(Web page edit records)
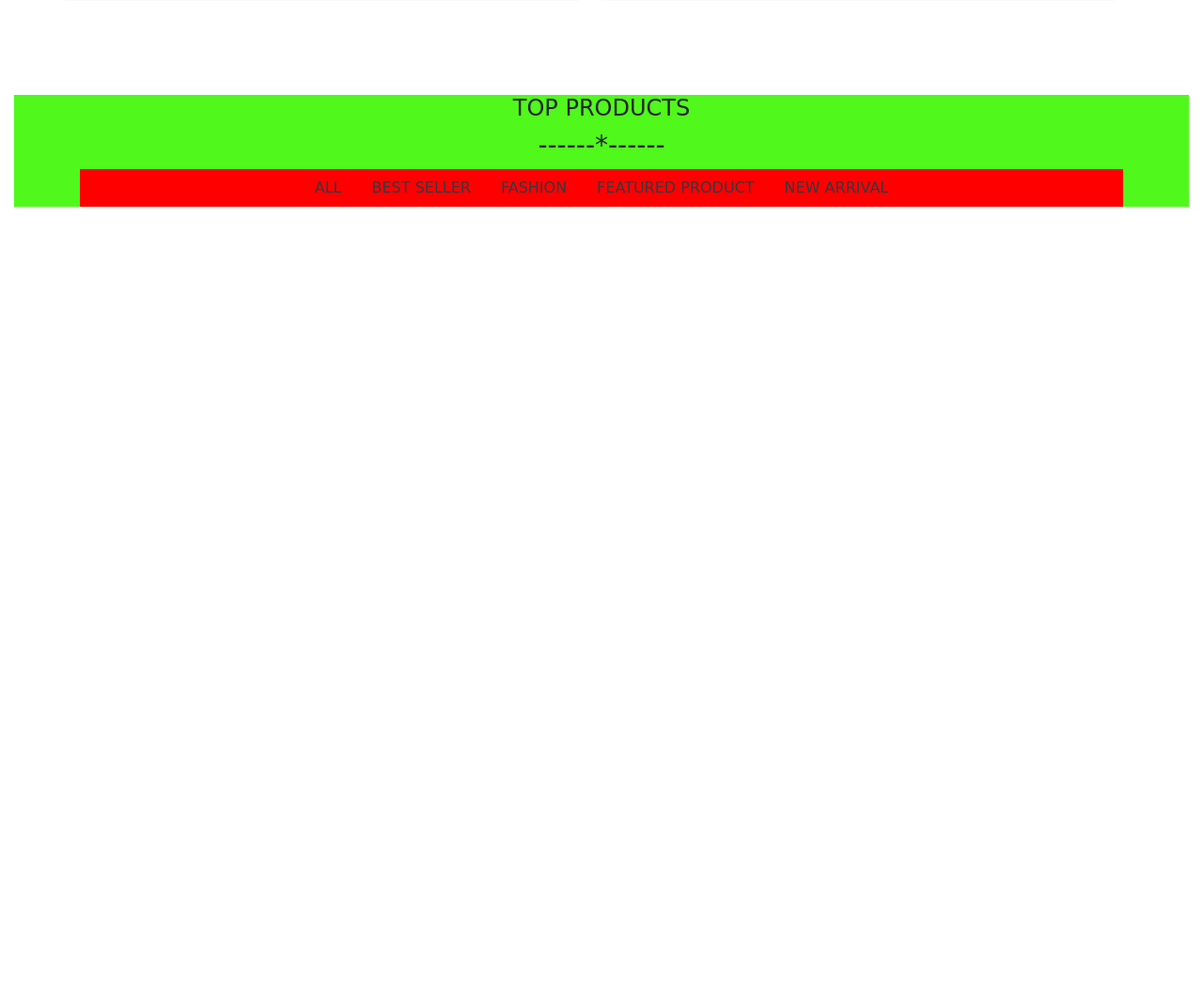
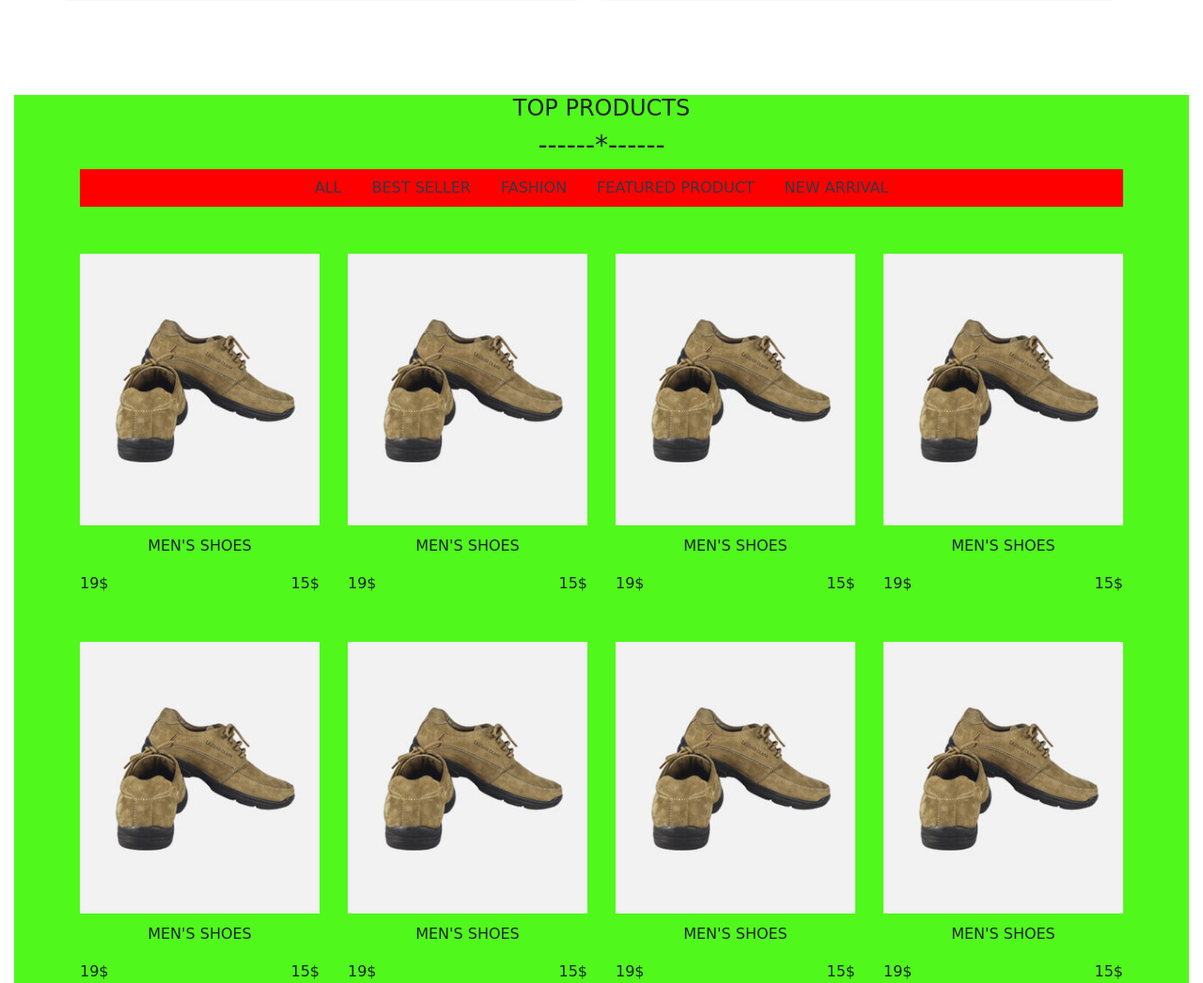
Before and after one commit to hainguyen-29/hainguyen-29.github.io, a plain HTML site: page index.html in a window 1280 px wide. Shown: the part 1268-2314 px from the top of the page at 94% size. Before the commit the page ends 1488 px from the top, so only its background shows below. Drawn offline with nearby package versions, Linux system fonts and the light colour scheme.

Commit message:
update product

```diff
--- a/index.html
+++ b/index.html
@@ -241,6 +241,58 @@
 						<li class="nav-item"><a href="#" class="nav-link text-dark">NEW ARRIVAL</a></li>
 					</ul>
 				</div>
+				<div class="list-product row" style="margin-top: 50px">
+					<div class="col-md-3">
+						<div align="center"><img class="img-fluid" src="img/top-product7.jpg"></div>
+						<p class="text-center" style="margin-top: 10px">MEN'S SHOES</p>
+						<span class="price-left" style="float: left">19$</span>
+						<span class="price-left" style="float: right">15$</span>
+					</div>
+					<div class="col-md-3">
+						<div align="center"><img class="img-fluid" src="img/top-product7.jpg"></div>
+						<p class="text-center" style="margin-top: 10px">MEN'S SHOES</p>
+						<span class="price-left" style="float: left">19$</span>
+						<span class="price-left" style="float: right">15$</span>
+					</div>
+					<div class="col-md-3">
+						<div align="center"><img class="img-fluid" src="img/top-product7.jpg"></div>
+						<p class="text-center" style="margin-top: 10px">MEN'S SHOES</p>
+						<span class="price-left" style="float: left">19$</span>
+						<span class="price-left" style="float: right">15$</span>
+					</div>
+					<div class="col-md-3">
+						<div align="center"><img class="img-fluid" src="img/top-product7.jpg"></div>
+						<p class="text-center" style="margin-top: 10px">MEN'S SHOES</p>
+						<span class="price-left" style="float: left">19$</span>
+						<span class="price-left" style="float: right">15$</span>
+					</div>
+				</div>
+				<div class="list-product row" style="margin-top: 50px">
+					<div class="col-md-3">
+						<div align="center"><img class="img-fluid" src="img/top-product7.jpg"></div>
+						<p class="text-center" style="margin-top: 10px">MEN'S SHOES</p>
+						<span class="price-left" style="float: left">19$</span>
+						<span class="price-left" style="float: right">15$</span>
+					</div>
+					<div class="col-md-3">
+						<div align="center"><img class="img-fluid" src="img/top-product7.jpg"></div>
+						<p class="text-center" style="margin-top: 10px">MEN'S SHOES</p>
+						<span class="price-left" style="float: left">19$</span>
+						<span class="price-left" style="float: right">15$</span>
+					</div>
+					<div class="col-md-3">
+						<div align="center"><img class="img-fluid" src="img/top-product7.jpg"></div>
+						<p class="text-center" style="margin-top: 10px">MEN'S SHOES</p>
+						<span class="price-left" style="float: left">19$</span>
+						<span class="price-left" style="float: right">15$</span>
+					</div>
+					<div class="col-md-3">
+						<div align="center"><img class="img-fluid" src="img/top-product7.jpg"></div>
+						<p class="text-center" style="margin-top: 10px">MEN'S SHOES</p>
+						<span class="price-left" style="float: left">19$</span>
+						<span class="price-left" style="float: right">15$</span>
+					</div>
+				</div>
 			</div>
 		</div>
 		<!-- END SECTION 3 -->
```
Also changed, not shown: img/top-product7.jpg (added).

Work to complete =
How many of the lines above include the string "html"? Answer with the number only.

Solution =
3